Not that there's anything wrong with a movie just because it's French. I'm just getting a bit annoyed with the notion that everything is right with a movie just beacuse it's not American. The 1990 Cyrano de Bergerac that starred Gerard Depardieau is one of An Spailpín Fánach's favourite movies ("I saw him look at her with his eyes; it was like seeing a slug slither along a rose." Now that's a man that's torching. Quality.) but that's not because it's French. It's because, like any great movie, it takes me to places I've never been and makes me think and feel things I've never thought or all felt. Not because I thought I'd be able to swish around the wine bars of Dublin being gallic and insouciant.

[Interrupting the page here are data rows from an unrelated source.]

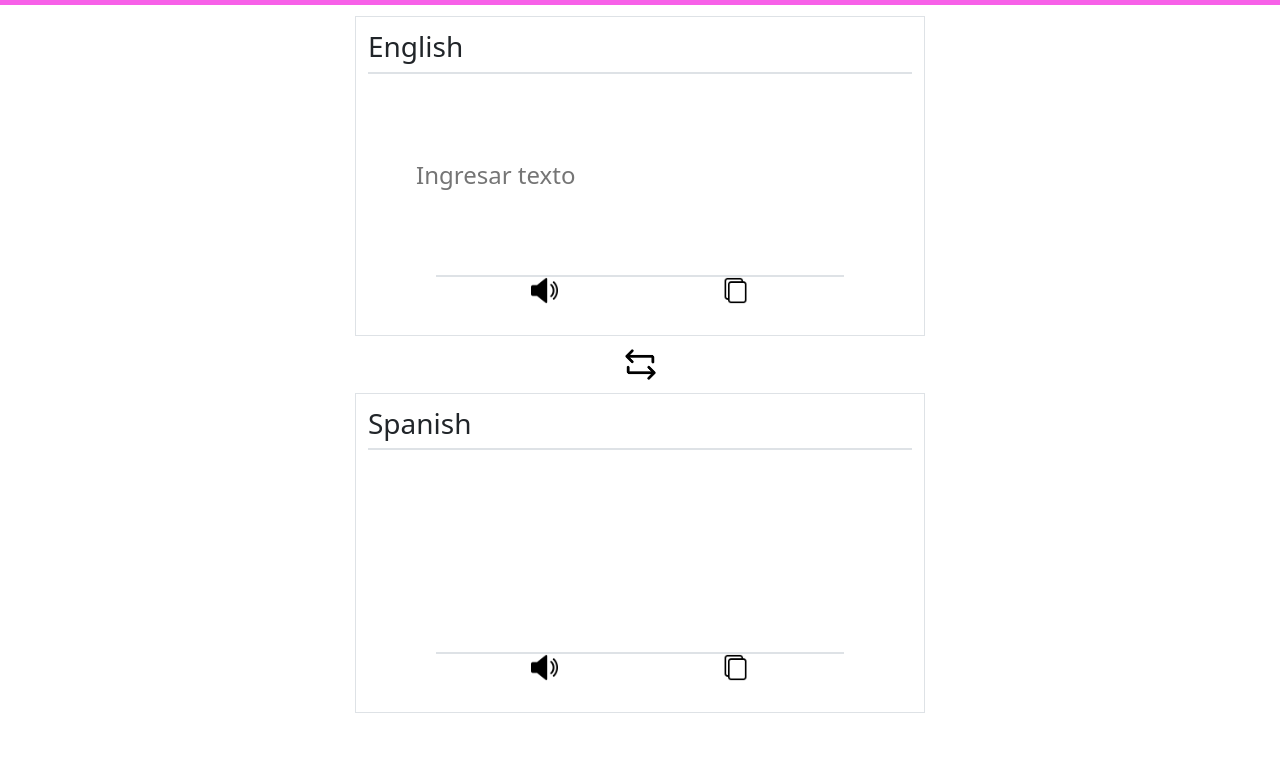
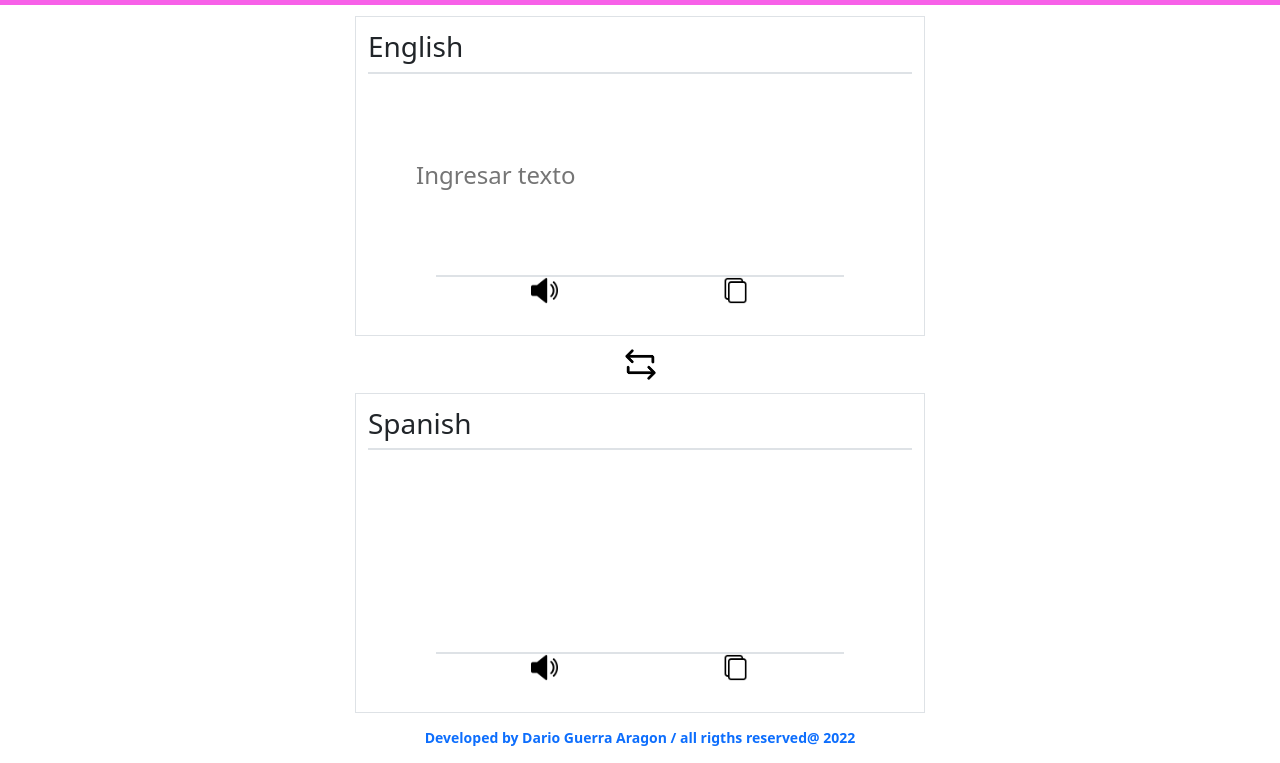
Before and after one commit to darioguerraaragon/translatePro, a plain HTML site: page index.html in a window 1280 px wide. Shown: the part 37-800 px from the top of the page. Drawn offline with Linux system fonts and the light colour scheme.

Commit message:
footer listo

```diff
--- a/index.html
+++ b/index.html
@@ -65,6 +65,10 @@
         </article>
     </section>
 
+    <footer class="w-100 text-center">
+        <small class="text-primary"><b>Developed by Dario Guerra Aragon / all rigths reserved@ 2022</b></small>
+    </footer>
+
     <script src="app.js"></script>
     <script src="./boots/bootstrap.min.js"></script>
 </body>
```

The last movie An Spailpín Fánach went to see in an Art-House Cinema was Sideways, the movie that was billed as a comedy but played very much like a goddamned tragedy to your narrator's terrified eye. I saw it in one of Dublin's leading art-house cinemas, and the biggest laugh of the night, from a two-hour movie, was when George Bush was seen in the background on a TV screen. If you're mixing in a certain society, any reference to George Bush will always get you a cheap laugh. But what's behind the laugh is the notion that we are not some thick like George; we are urbane, cosmopolitan, witty, charming. We wash down our boxty with the finest of fine champagnes. We have a lot to learn.